• [WHAT THE EXERCISE ASKS] Repeat the records below exactly as they appear, leaving out any pictures.

╭──

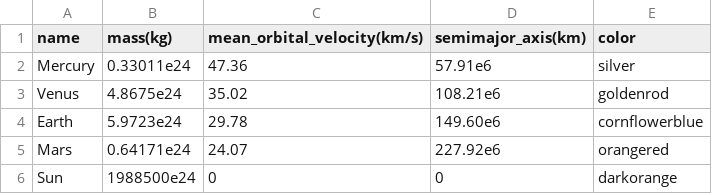
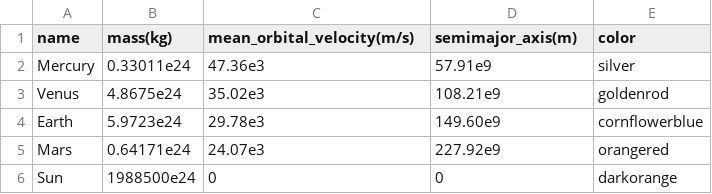
Before and after one commit to filipbalucha/CompSim-coursework, a CSV file: project/body_data.csv, drawn as a sheet.

Commit message:
Use SI units

```diff
--- a/project/body_data.csv
+++ b/project/body_data.csv
@@ -1,6 +1,6 @@
-name,mass(kg),mean_orbital_velocity(km/s),semimajor_axis(km),color
-Mercury,"0.33011e24",47.36,57.91e6,silver
-Venus,4.8675e24,35.02,108.21e6,goldenrod
-Earth,5.9723e24,29.78,149.60e6,cornflowerblue
-Mars,0.64171e24,24.07,227.92e6,orangered
+name,mass(kg),mean_orbital_velocity(m/s),semimajor_axis(m),color
+Mercury,"0.33011e24",47.36e3,57.91e9,silver
+Venus,4.8675e24,35.02e3,108.21e9,goldenrod
+Earth,5.9723e24,29.78e3,149.60e9,cornflowerblue
+Mars,0.64171e24,24.07e3,227.92e9,orangered
 Sun,1988500e24,0,0,darkorange
```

╰──

• [PROBLEM SOLUTION]
Before and after one commit to filipbalucha/CompSim-coursework, a CSV file: project/body_data.csv, drawn as a sheet.

Commit message:
Use SI units

```diff
--- a/project/body_data.csv
+++ b/project/body_data.csv
@@ -1,6 +1,6 @@
-name,mass(kg),mean_orbital_velocity(km/s),semimajor_axis(km),color
-Mercury,"0.33011e24",47.36,57.91e6,silver
-Venus,4.8675e24,35.02,108.21e6,goldenrod
-Earth,5.9723e24,29.78,149.60e6,cornflowerblue
-Mars,0.64171e24,24.07,227.92e6,orangered
+name,mass(kg),mean_orbital_velocity(m/s),semimajor_axis(m),color
+Mercury,"0.33011e24",47.36e3,57.91e9,silver
+Venus,4.8675e24,35.02e3,108.21e9,goldenrod
+Earth,5.9723e24,29.78e3,149.60e9,cornflowerblue
+Mars,0.64171e24,24.07e3,227.92e9,orangered
 Sun,1988500e24,0,0,darkorange
```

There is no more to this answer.